Managing and Monitoring MySQL
MySQL is an open-source Relational Database Management System (RDBMS) that is also available in an enterprise edition from the Oracle Corporation. Data storage is done in tabulated rows with Structured Query Language (SQL) managing that data, and MySQL is an integral part of the open-source LAMP application stack.
After deployment into a client environment, Instana will automatically map out the entire infrastructure and identify how the different technologies are interacting with one another with its Dynamic Graph back-end model.
MySQL Performance and Configuration Metrics
MySQL’s easy deployability and usability make it a popular choice among web application environments. This also means that Instana wrote a fully automatic sensor for the Instana agent to deploy once it detects the presence of MySQL in a monitored environment. The MySQL sensor will immediately begin collecting performance and configuration metrics on that particular instance of MySQL in order to determine how well it is functioning in relation to the rest of the stack. Queries from the application to MySQL and back must go smoothly in order for the application to function efficiently. The sensor will also detect configuration changes and tack them on the timeline. This is especially useful when using MySQL data replication as switches from master to slave will be notified. However, in order to properly monitor MySQL, the Instana agent must be given the necessary credentials to access the necessary metric information. Please see our Agent Configuration documentation for more information.
Common metrics that Instana will automatically baseline MySQL performance against are as follows:
- Type Queries
- Slow Queries
- Latent Queries
- Schema Statistics
Please see Instana’s documentation for a complete list.
Managing MySQL Application Health
MySQL internal health is also automatically monitored by Instana’s agent sensor. Our Knowledge Base already knows Key Performance Indicators of a well-functioning MySQL database. These KPI’s are captured as issues and persisted into the Instana web UI, where they contribute toward a contextual, color-coded display of the database’s overall health.
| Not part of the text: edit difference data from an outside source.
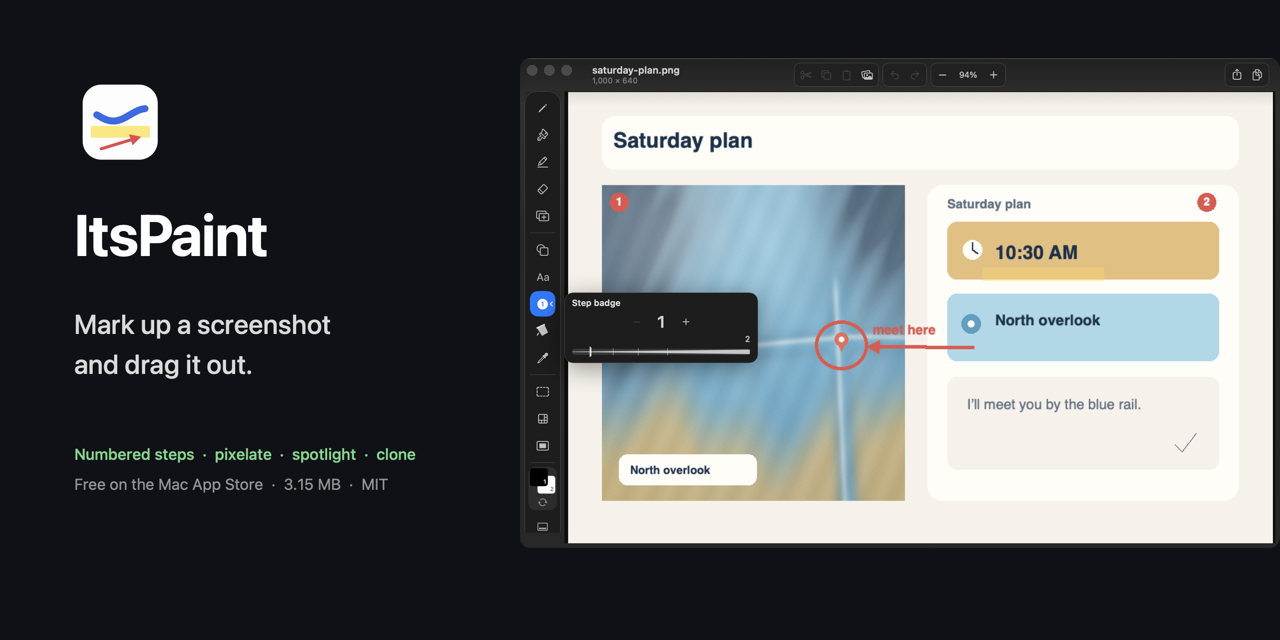
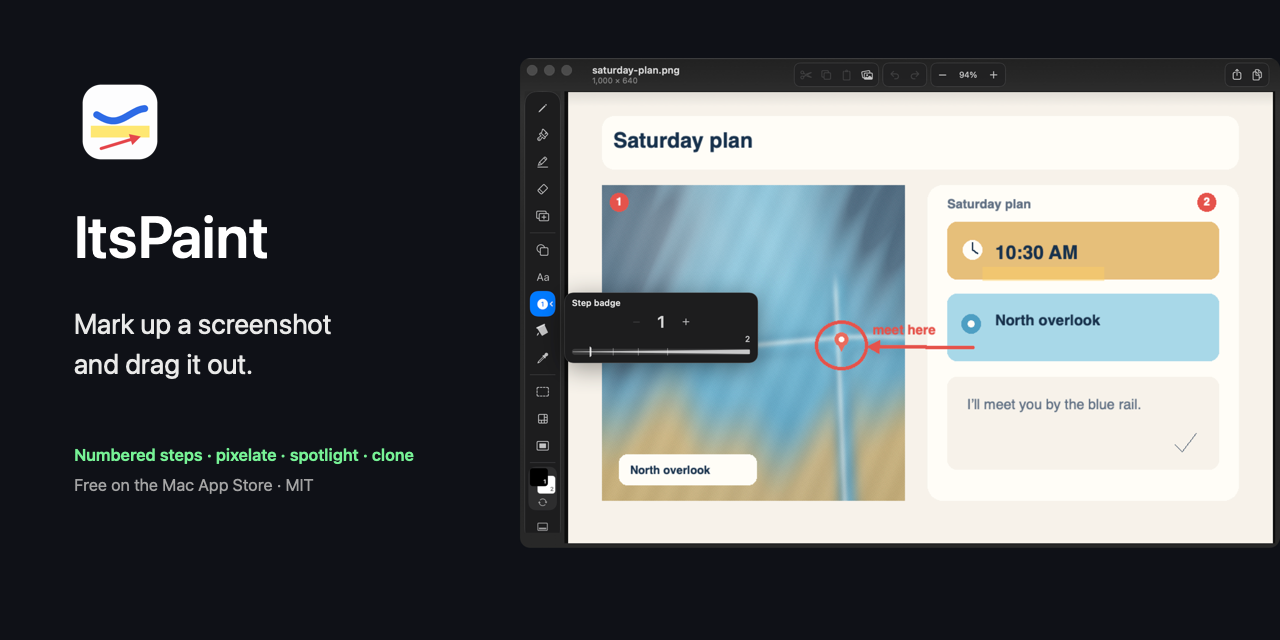
Draw the share card from a script, and take the download size off it (#39)
docs/images/social-preview.png has said "3.15 MB" since 0.16.4; the download is
3.45 MB at 0.21.0. It is the og:image on itspaintmac.com and the repository's
social preview, so every share of either link carried a stale number, and no
checker reads a PNG.

scripts/social-card.swift draws it now, on the Command Line Tools alone. The
window shot is docs/images/social-window.png, cut from the previous card (the
right half is pixel-identical); everything else is drawn in the system font at
the measured sizes and positions. The meta line reads "Free on the Mac App
Store · MIT" — nothing on the card moves on a schedule any more, so nothing on
it needs a per-release check.

diff --git a/scripts/social-card.swift b/scripts/social-card.swift
@@ -1,0 +1,73 @@
+// Draws docs/images/social-preview.png — the 1280×640 card X, Slack, Discord and the
+// landing page's og:image render. Runs on the Command Line Tools alone:
+//
+//     swift scripts/social-card.swift
+//
+// The window shot on the right is docs/images/social-window.png, captured with
+// AppTests/WindowCaptureTests.swift (that needs Xcode). Everything on the left is drawn
+// here, in the system font, so the card can be redrawn without a designer.
+//
+// The card carries no number on purpose. It said "3.15 MB" from 0.16.4 to 0.21.0
+// because a PNG is the one public surface claims.py cannot read, and a size that moves
+// every release is a claim that goes stale on a schedule. What is drawn here is true
+// for as long as the licence and the store listing are.
+import AppKit
+
+let root = URL(fileURLWithPath: CommandLine.arguments[0]).deletingLastPathComponent().deletingLastPathComponent()
+let images = root.appendingPathComponent("docs/images")
+let out = images.appendingPathComponent("social-preview.png")
+
+let size = NSSize(width: 1280, height: 640)
+let background = NSColor(srgbRed: 0x0F/255, green: 0x11/255, blue: 0x17/255, alpha: 1)
+let left: CGFloat = 74
+
+guard let icon = NSImage(contentsOf: images.appendingPathComponent("icon.png")),
+      let window = NSImage(contentsOf: images.appendingPathComponent("social-window.png")) else {
+    FileHandle.standardError.write("missing icon.png or social-window.png in \(images.path)\n".data(using: .utf8)!)
+    exit(1)
+}
+
+// A flipped context: y runs down from the top, which is how the layout was measured.
+let card = NSImage(size: size, flipped: true) { rect in
+    background.setFill()
+    rect.fill()
+
+    // The window shot is cut from the same background colour, so it sits over it
+    // seamlessly. It is placed by its top-left, bled off the right edge.
+    window.draw(in: NSRect(x: 500, y: 40, width: window.size.width, height: window.size.height),
+                from: .zero, operation: .sourceOver, fraction: 1, respectFlipped: true, hints: nil)
+
+    // The icon's rounded square fills 82% of its canvas; 92pt puts the square at 76pt.
+    icon.draw(in: NSRect(x: left, y: 76, width: 92, height: 92),
+              from: .zero, operation: .sourceOver, fraction: 1, respectFlipped: true, hints: nil)
+
+    func text(_ string: String, size: CGFloat, weight: NSFont.Weight, color: NSColor, baseline: CGFloat) {
+        let font = NSFont.systemFont(ofSize: size, weight: weight)
+        let attributed = NSAttributedString(string: string, attributes: [.font: font, .foregroundColor: color])
+        attributed.draw(at: NSPoint(x: left, y: baseline - font.ascender))
+    }
+    text("ItsPaint", size: 58.5, weight: .semibold, color: .white, baseline: 257)
+    let body = NSColor(srgbRed: 0xEA/255, green: 0xEA/255, blue: 0xE9/255, alpha: 1)
+    text("Mark up a screenshot", size: 28, weight: .regular, color: body, baseline: 334)
+    text("and drag it out.", size: 28, weight: .regular, color: body, baseline: 374)
+    let green = NSColor(srgbRed: 0x77/255, green: 0xF3/255, blue: 0x96/255, alpha: 1)
+    text("Numbered steps · pixelate · spotlight · clone", size: 16.5, weight: .semibold, color: green, baseline: 460)
+    let grey = NSColor(srgbRed: 0xA5/255, green: 0xA5/255, blue: 0xA5/255, alpha: 1)
+    text("Free on the Mac App Store · MIT", size: 16.5, weight: .regular, color: grey, baseline: 490)
+    return true
+}
+
+// Rasterise at exactly 1280×640 in sRGB end to end. Drawing into a device-RGB bitmap
+// converts every colour through the display profile, and the file comes out lighter.
+let space = CGColorSpace(name: CGColorSpace.sRGB)!
+let cg = CGContext(data: nil, width: 1280, height: 640, bitsPerComponent: 8, bytesPerRow: 0,
+                   space: space, bitmapInfo: CGImageAlphaInfo.premultipliedLast.rawValue)!
+NSGraphicsContext.saveGraphicsState()
+NSGraphicsContext.current = NSGraphicsContext(cgContext: cg, flipped: false)
+card.draw(in: NSRect(origin: .zero, size: size), from: .zero, operation: .copy, fraction: 1)
+NSGraphicsContext.restoreGraphicsState()
+let rep = NSBitmapImageRep(cgImage: cg.makeImage()!)
+
+let png = rep.representation(using: .png, properties: [:])!
+try png.write(to: out)
+print("wrote \(out.path) \(rep.pixelsWide)x\(rep.pixelsHigh)")

diff --git a/docs/CAPTURE.md b/docs/CAPTURE.md
@@ -187,38 +187,28 @@ demonstrably cannot phone home, and the source is right there.
 ## The share card bakes its claims into pixels
 
 `docs/images/social-preview.png` is what renders on X, Slack, Discord and LinkedIn,
-and as the landing page's `og:image`. It is generated, and it carries text: the app
-name, the job, and a download size.
+as the landing page's `og:image`, and as the repository's social preview on GitHub. It
+is drawn by `scripts/social-card.swift`, which runs on the Command Line Tools alone:
 
-No checker can read a PNG. `claims.py` catches a stale number in prose and
-`surfaces.py` catches one on the landing page, and both would sail past a share card
-that had been wrong for six releases — which is exactly how the card came to be
-advertising a chameleon and three measured-dead hooks for a fortnight.
+```sh
+swift scripts/social-card.swift
+```
 
-So the size the card was drawn with was written here, in a file `claims.py` reads, on
-the theory that when the download grows this line fails and regenerating the card is
-the fix rather than editing the number.
+The window shot on the right is `docs/images/social-window.png`, captured with
+`AppTests/WindowCaptureTests.swift` (that part needs Xcode) with `clipboard-markup.png`
+loaded and the step-badge tool active. Recapture it when the tool rail changes; the
+script places it and draws everything else in the system font.
 
-**That did not hold, and the way it failed is worth more than the mechanism was.**
-Read on 2026-08-21, the card renders `"3.15 MB"`. This paragraph claimed `3.16`. So the
-line meant to mirror the card had drifted from the card, and nothing noticed, because
-`claims.py` was comparing this number to *the release* — a comparison that goes red
-every time a release ships, for a reason that has nothing to do with the PNG. It fired
-on 0.16.4 exactly as designed and the artifact it is about was already two releases
-stale. **A tripwire that is checked against a proxy is a tripwire for the proxy.**
+**The card carries no number, on purpose.** From 0.16.4 to 0.21.0 it said "3.15 MB"
+while the download grew to 3.45, because a PNG is the one public surface `claims.py`
+cannot read, and the sentence that was meant to mirror the card — a size written here,
+in a file the checker does read — drifted from the card itself within a fortnight,
+undetected, because the checker was comparing it to the *release*. A tripwire checked
+against a proxy is a tripwire for the proxy. A download size moves every release, so a
+card that states one is stale on a schedule; "Free on the Mac App Store · MIT" is true
+for as long as the licence and the listing are, and needs no check. The size hook was
+measured weak anyway (`hooks.tsv`: a size in an HN title, n=32, median 2 points).
 
-The card is therefore knowingly stale: it says `"3.15 MB"` against a measured 3.17.
-Nobody is misled by a two-hundredths-of-a-megabyte error in a number whose whole job is
-"this is small", so it is not worth a hand-composed replacement that would not match
-the original's type. It
-gets redrawn the next time the generator runs. The size is in quotes above because it
-is a *quotation of the artifact*, which is the one thing this line can be honest
-about; comparing it to the release was never a check on the card at all.
-
-Regenerate: capture a window with `WindowCaptureTests` — that part is real, it is in
-`AppTests/WindowCaptureTests.swift` — then compose. The card is 1280×640 and the window
-shot is bled off the right edge. **There is no compose script.** This paragraph said it
-"lives with the promo tooling" and it does not live there or anywhere else in this
-repository, which is the practical reason the card has not been redrawn in six
-releases: the instruction named a tool that was never written. Whoever redraws it
-writes that tool first, and should put it somewhere a path can point at.
+GitHub keeps its own copy of this file: the repository social preview is uploaded in
+Settings and has no API, so a regenerated card is not live on shares of the repo link
+until it is uploaded again (`~/.itspaint-promo/upload.js` does it over CDP).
In the screenshot below, for example, an event was triggered because of a sudden drop in queries, as shown by the bar graph.
Some of the typical KIPs tracked for MySQL are:
- Connection Usage
- Connection Trend
- Response Time
Please see Instana’s documentation for more details.